The existence and locations of the facilities – referred to as “black sites” in classified White House, CIA, Justice Department and congressional documents – are known to only a handful of officials in the United States and, usually, only to the president and a few top intelligence officers in each host country.

The CIA and the White House, citing national security concerns and the value of the program, have dissuaded Congress from demanding that the agency answer questions in open testimony about the conditions under which captives are held. Virtually nothing is known about who is kept in the facilities, what interrogation methods are employed with them, or how decisions are made about whether they should be detained or for how long.

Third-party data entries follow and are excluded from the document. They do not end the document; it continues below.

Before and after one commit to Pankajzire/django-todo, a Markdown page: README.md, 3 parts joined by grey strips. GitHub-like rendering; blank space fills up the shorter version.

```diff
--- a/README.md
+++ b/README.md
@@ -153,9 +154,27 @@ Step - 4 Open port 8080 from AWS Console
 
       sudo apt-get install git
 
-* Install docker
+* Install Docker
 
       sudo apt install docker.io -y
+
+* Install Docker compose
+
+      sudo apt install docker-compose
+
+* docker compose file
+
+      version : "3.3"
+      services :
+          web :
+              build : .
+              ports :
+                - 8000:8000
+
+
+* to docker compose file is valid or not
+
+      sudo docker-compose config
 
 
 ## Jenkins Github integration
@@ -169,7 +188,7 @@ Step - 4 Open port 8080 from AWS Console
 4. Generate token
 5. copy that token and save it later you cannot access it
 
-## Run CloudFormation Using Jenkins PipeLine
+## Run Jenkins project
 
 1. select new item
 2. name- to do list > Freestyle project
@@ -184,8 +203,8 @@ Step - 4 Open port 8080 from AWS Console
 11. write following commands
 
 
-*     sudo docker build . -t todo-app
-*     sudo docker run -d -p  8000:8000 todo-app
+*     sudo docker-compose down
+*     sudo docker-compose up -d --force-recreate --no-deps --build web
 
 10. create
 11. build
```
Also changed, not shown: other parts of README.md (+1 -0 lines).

The CIA program’s original scope was to hide and interrogate the two dozen or so al Qaeda leaders believed to be directly responsible for the Sept. 11 attacks, or who posed an imminent threat, or had knowledge of the larger al Qaeda network. But as the volume of leads pouring into the CTC from abroad increased, and the capacity of its paramilitary group to seize suspects grew, the CIA began apprehending more people whose intelligence value and links to terrorism were less certain, according to four current and former officials.

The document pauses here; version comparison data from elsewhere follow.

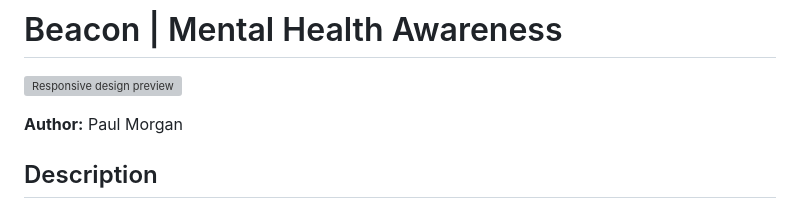
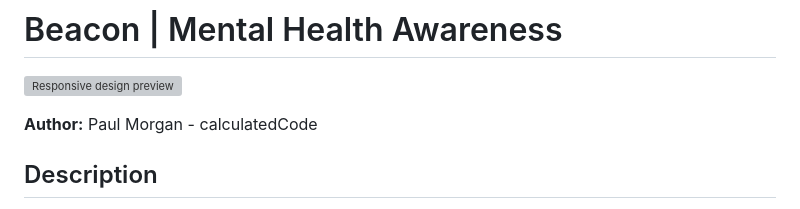
Before and after one commit to KernowPabloUK/Beacon-Mental-Health-Awareness, a Markdown page: README.md, the part around the change. GitHub-like rendering; grey boxes are pictures that could not be loaded.

Commit message:
CHANGE: Update author attribution in README

```diff
--- a/README.md
+++ b/README.md
@@ -2,7 +2,7 @@
 
 ![Responsive design preview](./assets/readme-documentation/Screenshot%202025-05-28%20104107.png)
 
-**Author:** Paul Morgan
+**Author:** Paul Morgan - calculatedCode
 
 ## Description
 
```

The original standard for consigning suspects to the invisible universe was lowered or ignored, they said. “They’ve got many, many more who don’t reach any threshold,” one intelligence official said.

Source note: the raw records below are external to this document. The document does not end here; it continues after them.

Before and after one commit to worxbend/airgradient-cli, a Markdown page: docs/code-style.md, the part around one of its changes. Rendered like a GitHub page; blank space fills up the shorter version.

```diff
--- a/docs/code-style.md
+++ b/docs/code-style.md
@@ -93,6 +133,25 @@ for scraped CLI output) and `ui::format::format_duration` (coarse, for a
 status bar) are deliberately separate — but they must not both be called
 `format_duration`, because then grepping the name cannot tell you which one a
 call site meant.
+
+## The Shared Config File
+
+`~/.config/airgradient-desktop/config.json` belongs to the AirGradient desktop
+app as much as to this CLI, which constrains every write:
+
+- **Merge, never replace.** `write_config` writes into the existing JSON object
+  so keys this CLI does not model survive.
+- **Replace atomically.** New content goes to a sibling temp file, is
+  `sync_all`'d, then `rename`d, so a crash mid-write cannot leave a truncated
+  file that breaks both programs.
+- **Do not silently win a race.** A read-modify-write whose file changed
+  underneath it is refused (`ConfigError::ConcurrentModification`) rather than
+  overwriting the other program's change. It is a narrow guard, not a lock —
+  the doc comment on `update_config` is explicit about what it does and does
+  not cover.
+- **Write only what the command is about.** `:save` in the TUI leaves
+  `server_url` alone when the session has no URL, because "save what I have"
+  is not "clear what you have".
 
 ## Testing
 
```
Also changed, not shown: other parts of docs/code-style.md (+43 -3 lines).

http://www.washingtonpost.com/wp-dyn/content/article/2005/11/01/AR2005110101644.html

And in related news:

FORT BLISS, Texas - A man once considered a top al-Qaida operative escaped from a U.S.-run detention facility in Afghanistan and cannot testify against the soldier who allegedly mistreated him, a defense lawyer involved in a prison abuse case said Tuesday.

Omar al-Farouq was one of Osama bin Laden’s top lieutenants in Southeast Asia until Indonesian authorities captured him in the summer of 2002 and turned him over to the United States.

A Pentagon official in Washington confirmed Tuesday evening that al-Farouq escaped from a U.S. detention facility in Bagram, Afghanistan, on July 10. The official spoke on condition of anonymity because of the sensitivity of the information.

An Army lawyer for Sgt. Alan J. Driver, a reservist accused of abusing Bagram detainees, asked Tuesday where al-Farouq was and what the Army had done to find him in time for Driver’s court proceedings.

Capt. John B. Parker, a prosecutor, said al-Farouq and three others escaped from the Bagram detention center and have not been found.

“If we find him … we will make him available,” Parker said.

http://tinyurl.com/8h798

Any takers on what really happened here? I’m inclined to believe 'em because saying you let one of bin Ladin’s top guys escape actually does sound worse than admitting you peed on him before rigging him up with jumper cables and a flair up his ass.*

*Or just slamming him against a wall as is the charge in this particular case.

yeah but ‘escaped’ sounds better than ‘tortured to death’

I’m on your side. But even for a moderate-liberal independant like myself, I’d probably be merely outraged that we tortured one of bin Ladin’s top operators to death. That we’ve got an escaped elite terrorist out there seems an order of magnitude worse.

Yeah, OK. I’m sure we’re holding a “top Al-Queda operative” in Bagrahm, Afghanistan.

Any “Top Al-Queda Operatives” we’re holding are either in Gitmo or in one of those secret holding pens.

This guy is dead. It’s much easier to explain an escape than a death in captivity.

Or, depending on your level of paranoia, they let him out rather than have him testify. I wouldn’t put anything past the fuckers at this point.

That one crossed my mind, but it’s easier to have him die in captivity. And it’s more PR friendly than letting him escape… I mean, geez.

Well technically, it could never be “a” GULAG. Because GULAG really refers to the division of the Soviet government that ran its prison camps.

So… the Republicans start making noises today that they are going to launch an investigation into who leaked the truth about the torture camps. Now Trent Lott just told CNN it was probably a Republican…